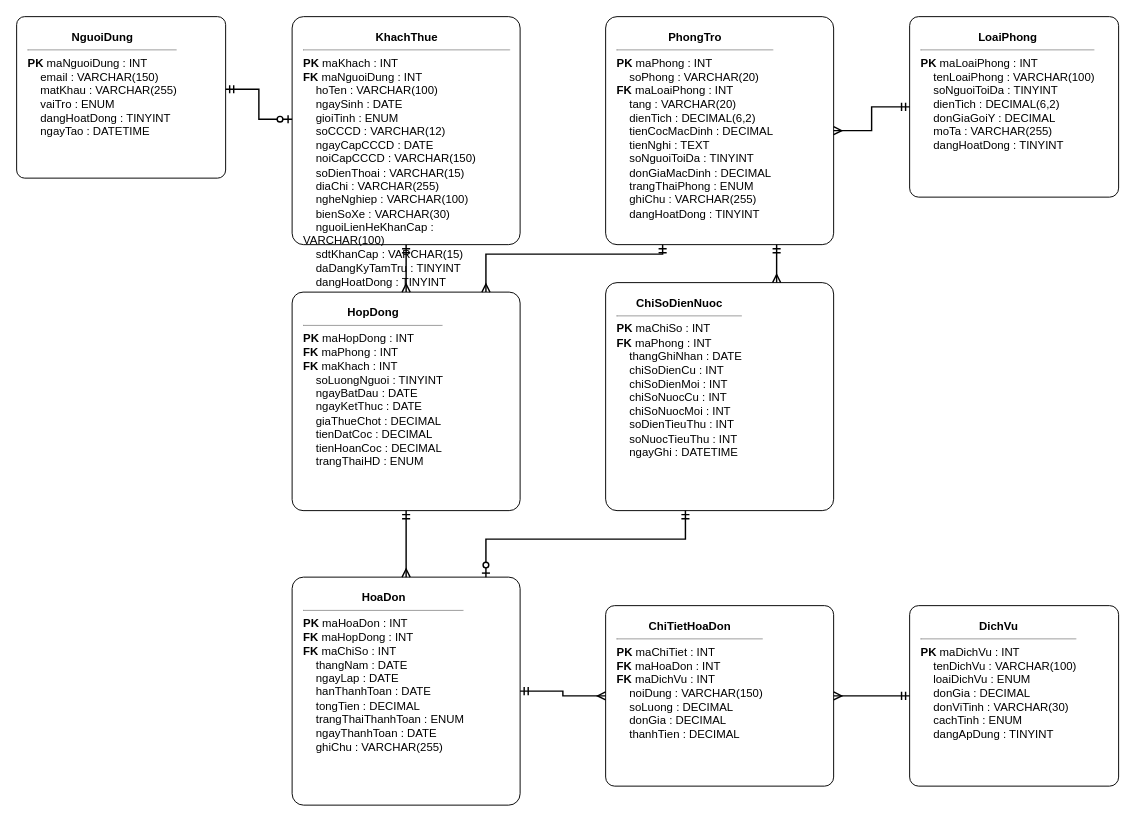
This is quan_ly_nha_tro_erd.drawio from hai281104/TTCN_PhongTro, a draw.io file, before an edit. Source tidied: cells renumbered, new cells numbered last; positions are measured from the earlier drawing's top-left corner, leaving out a move shared by most shapes. Both pictures are drawn from the tidied source at 95%, with x=0, y=0 at pixel (16, 16).
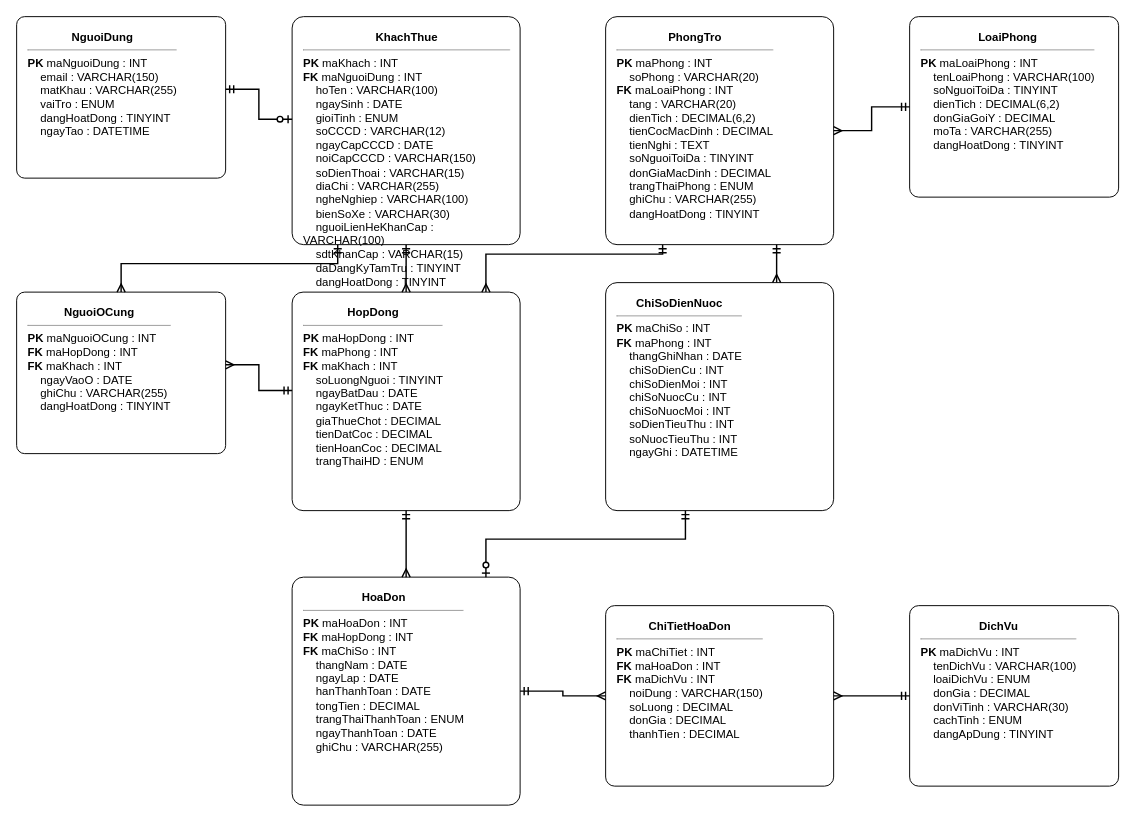
Above is the later version.

Commit message (it also covers changes not shown here):
feat: Quan ly nguoi o cung phong truc tiep ben module Khach thue

The change refers to these unchanged cells:
```xml
<mxCell id="3" value="&lt;center&gt;&lt;b&gt;KhachThue&lt;/b&gt;&lt;/center&gt;&lt;hr size=&quot;1&quot;/&gt;&lt;b&gt;PK&lt;/b&gt; maKhach : INT&lt;br/&gt;&lt;b&gt;FK&lt;/b&gt; maNguoiDung : INT&lt;br/&gt;&amp;nbsp;&amp;nbsp;&amp;nbsp;&amp;nbsp;hoTen : VARCHAR(100)&lt;br/&gt;&amp;nbsp;&amp;nbsp;&amp;nbsp;&amp;nbsp;ngaySinh : DATE&lt;br/&gt;&amp;nbsp;&amp;nbsp;&amp;nbsp;&amp;nbsp;gioiTinh : ENUM&lt;br/&gt;&amp;nbsp;&amp;nbsp;&amp;nbsp;&amp;nbsp;soCCCD : VARCHAR(12)&lt;br/&gt;&amp;nbsp;&amp;nbsp;&amp;nbsp;&amp;nbsp;ngayCapCCCD : DATE&lt;br/&gt;&amp;nbsp;&amp;nbsp;&amp;nbsp;&amp;nbsp;noiCapCCCD : VARCHAR(150)&lt;br/&gt;&amp;nbsp;&amp;nbsp;&amp;nbsp;&amp;nbsp;soDienThoai : VARCHAR(15)&lt;br/&gt;&amp;nbsp;&amp;nbsp;&amp;nbsp;&amp;nbsp;diaChi : VARCHAR(255)&lt;br/&gt;&amp;nbsp;&amp;nbsp;&amp;nbsp;&amp;nbsp;ngheNghiep : VARCHAR(100)&lt;br/&gt;&amp;nbsp;&amp;nbsp;&amp;nbsp;&amp;nbsp;bienSoXe : VARCHAR(30)&lt;br/&gt;&amp;nbsp;&amp;nbsp;&amp;nbsp;&amp;nbsp;nguoiLienHeKhanCap : VARCHAR(100)&lt;br/&gt;&amp;nbsp;&amp;nbsp;&amp;nbsp;&amp;nbsp;sdtKhanCap : VARCHAR(15)&lt;br/&gt;&amp;nbsp;&amp;nbsp;&amp;nbsp;&amp;nbsp;daDangKyTamTru : TINYINT&lt;br/&gt;&amp;nbsp;&amp;nbsp;&amp;nbsp;&amp;nbsp;dangHoatDong : TINYINT" style="rounded=1;arcSize=5;whiteSpace=wrap;html=1;align=left;verticalAlign=top;fillColor=#ffffff;strokeColor=#000000;strokeWidth=1;spacingLeft=10;spacingRight=10;spacingTop=8;spacingBottom=8;" parent="1" vertex="1">
  <mxGeometry x="290" width="240" height="240" as="geometry" />
</mxCell>
<mxCell id="6" value="&lt;center&gt;&lt;b&gt;HopDong&lt;/b&gt;&lt;/center&gt;&lt;hr size=&quot;1&quot;/&gt;&lt;b&gt;PK&lt;/b&gt; maHopDong : INT&lt;br/&gt;&lt;b&gt;FK&lt;/b&gt; maPhong : INT&lt;br/&gt;&lt;b&gt;FK&lt;/b&gt; maKhach : INT&lt;br/&gt;&amp;nbsp;&amp;nbsp;&amp;nbsp;&amp;nbsp;soLuongNguoi : TINYINT&lt;br/&gt;&amp;nbsp;&amp;nbsp;&amp;nbsp;&amp;nbsp;ngayBatDau : DATE&lt;br/&gt;&amp;nbsp;&amp;nbsp;&amp;nbsp;&amp;nbsp;ngayKetThuc : DATE&lt;br/&gt;&amp;nbsp;&amp;nbsp;&amp;nbsp;&amp;nbsp;giaThueChot : DECIMAL&lt;br/&gt;&amp;nbsp;&amp;nbsp;&amp;nbsp;&amp;nbsp;tienDatCoc : DECIMAL&lt;br/&gt;&amp;nbsp;&amp;nbsp;&amp;nbsp;&amp;nbsp;tienHoanCoc : DECIMAL&lt;br/&gt;&amp;nbsp;&amp;nbsp;&amp;nbsp;&amp;nbsp;trangThaiHD : ENUM" style="rounded=1;arcSize=5;whiteSpace=wrap;html=1;align=left;verticalAlign=top;fillColor=#ffffff;strokeColor=#000000;strokeWidth=1;spacingLeft=10;spacingRight=10;spacingTop=8;spacingBottom=8;" parent="1" vertex="1">
  <mxGeometry x="290" y="290" width="240" height="230" as="geometry" />
</mxCell>
```

What changed in the source:
```diff
@@
+    <mxCell id="20" value="&lt;center&gt;&lt;b&gt;NguoiOCung&lt;/b&gt;&lt;/center&gt;&lt;hr size=&quot;1&quot;/&gt;&lt;b&gt;PK&lt;/b&gt; maNguoiOCung : INT&lt;br/&gt;&lt;b&gt;FK&lt;/b&gt; maHopDong : INT&lt;br/&gt;&lt;b&gt;FK&lt;/b&gt; maKhach : INT&lt;br/&gt;&amp;nbsp;&amp;nbsp;&amp;nbsp;&amp;nbsp;ngayVaoO : DATE&lt;br/&gt;&amp;nbsp;&amp;nbsp;&amp;nbsp;&amp;nbsp;ghiChu : VARCHAR(255)&lt;br/&gt;&amp;nbsp;&amp;nbsp;&amp;nbsp;&amp;nbsp;dangHoatDong : TINYINT" style="rounded=1;arcSize=5;whiteSpace=wrap;html=1;align=left;verticalAlign=top;fillColor=#ffffff;strokeColor=#000000;strokeWidth=1;spacingLeft=10;spacingRight=10;spacingTop=8;spacingBottom=8;" parent="1" vertex="1">
+      <mxGeometry y="290" width="220" height="170" as="geometry" />
+    </mxCell>
@@
+    <mxCell id="21" style="edgeStyle=orthogonalEdgeStyle;rounded=0;jettySize=auto;html=1;exitX=0;exitY=0.45;exitDx=0;exitDy=0;entryX=1;entryY=0.45;entryDx=0;entryDy=0;startArrow=ERmandOne;endArrow=ERmany;strokeWidth=1.5;strokeColor=#000000;" parent="1" edge="1" source="6" target="20">
+      <mxGeometry relative="1" as="geometry" />
+    </mxCell>
+    <mxCell id="22" style="edgeStyle=orthogonalEdgeStyle;rounded=0;jettySize=auto;html=1;exitX=0.2;exitY=1;exitDx=0;exitDy=0;entryX=0.5;entryY=0;entryDx=0;entryDy=0;startArrow=ERmandOne;endArrow=ERmany;strokeWidth=1.5;strokeColor=#000000;" parent="1" edge="1" source="3" target="20">
+      <mxGeometry relative="1" as="geometry">
+        <Array as="points">
+          <mxPoint x="338" y="260" />
+          <mxPoint x="110" y="260" />
+        </Array>
+      </mxGeometry>
+    </mxCell>
```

** WHAT THE EXERCISE ASKS **
Verbatim output of the entries is required, with each image left out.

** EXERCISE RESULT **
This is quan_ly_nha_tro_erd.drawio from hai281104/TTCN_PhongTro, a draw.io file, before an edit. Source tidied: cells renumbered, new cells numbered last; positions are measured from the earlier drawing's top-left corner, leaving out a move shared by most shapes. Both pictures are drawn from the tidied source at 95%, with x=0, y=0 at pixel (16, 16).
Above is the later version.

Commit message (it also covers changes not shown here):
feat: Quan ly nguoi o cung phong truc tiep ben module Khach thue

The change refers to these unchanged cells:
```xml
<mxCell id="3" value="&lt;center&gt;&lt;b&gt;KhachThue&lt;/b&gt;&lt;/center&gt;&lt;hr size=&quot;1&quot;/&gt;&lt;b&gt;PK&lt;/b&gt; maKhach : INT&lt;br/&gt;&lt;b&gt;FK&lt;/b&gt; maNguoiDung : INT&lt;br/&gt;&amp;nbsp;&amp;nbsp;&amp;nbsp;&amp;nbsp;hoTen : VARCHAR(100)&lt;br/&gt;&amp;nbsp;&amp;nbsp;&amp;nbsp;&amp;nbsp;ngaySinh : DATE&lt;br/&gt;&amp;nbsp;&amp;nbsp;&amp;nbsp;&amp;nbsp;gioiTinh : ENUM&lt;br/&gt;&amp;nbsp;&amp;nbsp;&amp;nbsp;&amp;nbsp;soCCCD : VARCHAR(12)&lt;br/&gt;&amp;nbsp;&amp;nbsp;&amp;nbsp;&amp;nbsp;ngayCapCCCD : DATE&lt;br/&gt;&amp;nbsp;&amp;nbsp;&amp;nbsp;&amp;nbsp;noiCapCCCD : VARCHAR(150)&lt;br/&gt;&amp;nbsp;&amp;nbsp;&amp;nbsp;&amp;nbsp;soDienThoai : VARCHAR(15)&lt;br/&gt;&amp;nbsp;&amp;nbsp;&amp;nbsp;&amp;nbsp;diaChi : VARCHAR(255)&lt;br/&gt;&amp;nbsp;&amp;nbsp;&amp;nbsp;&amp;nbsp;ngheNghiep : VARCHAR(100)&lt;br/&gt;&amp;nbsp;&amp;nbsp;&amp;nbsp;&amp;nbsp;bienSoXe : VARCHAR(30)&lt;br/&gt;&amp;nbsp;&amp;nbsp;&amp;nbsp;&amp;nbsp;nguoiLienHeKhanCap : VARCHAR(100)&lt;br/&gt;&amp;nbsp;&amp;nbsp;&amp;nbsp;&amp;nbsp;sdtKhanCap : VARCHAR(15)&lt;br/&gt;&amp;nbsp;&amp;nbsp;&amp;nbsp;&amp;nbsp;daDangKyTamTru : TINYINT&lt;br/&gt;&amp;nbsp;&amp;nbsp;&amp;nbsp;&amp;nbsp;dangHoatDong : TINYINT" style="rounded=1;arcSize=5;whiteSpace=wrap;html=1;align=left;verticalAlign=top;fillColor=#ffffff;strokeColor=#000000;strokeWidth=1;spacingLeft=10;spacingRight=10;spacingTop=8;spacingBottom=8;" parent="1" vertex="1">
  <mxGeometry x="290" width="240" height="240" as="geometry" />
</mxCell>
<mxCell id="6" value="&lt;center&gt;&lt;b&gt;HopDong&lt;/b&gt;&lt;/center&gt;&lt;hr size=&quot;1&quot;/&gt;&lt;b&gt;PK&lt;/b&gt; maHopDong : INT&lt;br/&gt;&lt;b&gt;FK&lt;/b&gt; maPhong : INT&lt;br/&gt;&lt;b&gt;FK&lt;/b&gt; maKhach : INT&lt;br/&gt;&amp;nbsp;&amp;nbsp;&amp;nbsp;&amp;nbsp;soLuongNguoi : TINYINT&lt;br/&gt;&amp;nbsp;&amp;nbsp;&amp;nbsp;&amp;nbsp;ngayBatDau : DATE&lt;br/&gt;&amp;nbsp;&amp;nbsp;&amp;nbsp;&amp;nbsp;ngayKetThuc : DATE&lt;br/&gt;&amp;nbsp;&amp;nbsp;&amp;nbsp;&amp;nbsp;giaThueChot : DECIMAL&lt;br/&gt;&amp;nbsp;&amp;nbsp;&amp;nbsp;&amp;nbsp;tienDatCoc : DECIMAL&lt;br/&gt;&amp;nbsp;&amp;nbsp;&amp;nbsp;&amp;nbsp;tienHoanCoc : DECIMAL&lt;br/&gt;&amp;nbsp;&amp;nbsp;&amp;nbsp;&amp;nbsp;trangThaiHD : ENUM" style="rounded=1;arcSize=5;whiteSpace=wrap;html=1;align=left;verticalAlign=top;fillColor=#ffffff;strokeColor=#000000;strokeWidth=1;spacingLeft=10;spacingRight=10;spacingTop=8;spacingBottom=8;" parent="1" vertex="1">
  <mxGeometry x="290" y="290" width="240" height="230" as="geometry" />
</mxCell>
```

What changed in the source:
```diff
@@
+    <mxCell id="20" value="&lt;center&gt;&lt;b&gt;NguoiOCung&lt;/b&gt;&lt;/center&gt;&lt;hr size=&quot;1&quot;/&gt;&lt;b&gt;PK&lt;/b&gt; maNguoiOCung : INT&lt;br/&gt;&lt;b&gt;FK&lt;/b&gt; maHopDong : INT&lt;br/&gt;&lt;b&gt;FK&lt;/b&gt; maKhach : INT&lt;br/&gt;&amp;nbsp;&amp;nbsp;&amp;nbsp;&amp;nbsp;ngayVaoO : DATE&lt;br/&gt;&amp;nbsp;&amp;nbsp;&amp;nbsp;&amp;nbsp;ghiChu : VARCHAR(255)&lt;br/&gt;&amp;nbsp;&amp;nbsp;&amp;nbsp;&amp;nbsp;dangHoatDong : TINYINT" style="rounded=1;arcSize=5;whiteSpace=wrap;html=1;align=left;verticalAlign=top;fillColor=#ffffff;strokeColor=#000000;strokeWidth=1;spacingLeft=10;spacingRight=10;spacingTop=8;spacingBottom=8;" parent="1" vertex="1">
+      <mxGeometry y="290" width="220" height="170" as="geometry" />
+    </mxCell>
@@
+    <mxCell id="21" style="edgeStyle=orthogonalEdgeStyle;rounded=0;jettySize=auto;html=1;exitX=0;exitY=0.45;exitDx=0;exitDy=0;entryX=1;entryY=0.45;entryDx=0;entryDy=0;startArrow=ERmandOne;endArrow=ERmany;strokeWidth=1.5;strokeColor=#000000;" parent="1" edge="1" source="6" target="20">
+      <mxGeometry relative="1" as="geometry" />
+    </mxCell>
+    <mxCell id="22" style="edgeStyle=orthogonalEdgeStyle;rounded=0;jettySize=auto;html=1;exitX=0.2;exitY=1;exitDx=0;exitDy=0;entryX=0.5;entryY=0;entryDx=0;entryDy=0;startArrow=ERmandOne;endArrow=ERmany;strokeWidth=1.5;strokeColor=#000000;" parent="1" edge="1" source="3" target="20">
+      <mxGeometry relative="1" as="geometry">
+        <Array as="points">
+          <mxPoint x="338" y="260" />
+          <mxPoint x="110" y="260" />
+        </Array>
+      </mxGeometry>
+    </mxCell>
```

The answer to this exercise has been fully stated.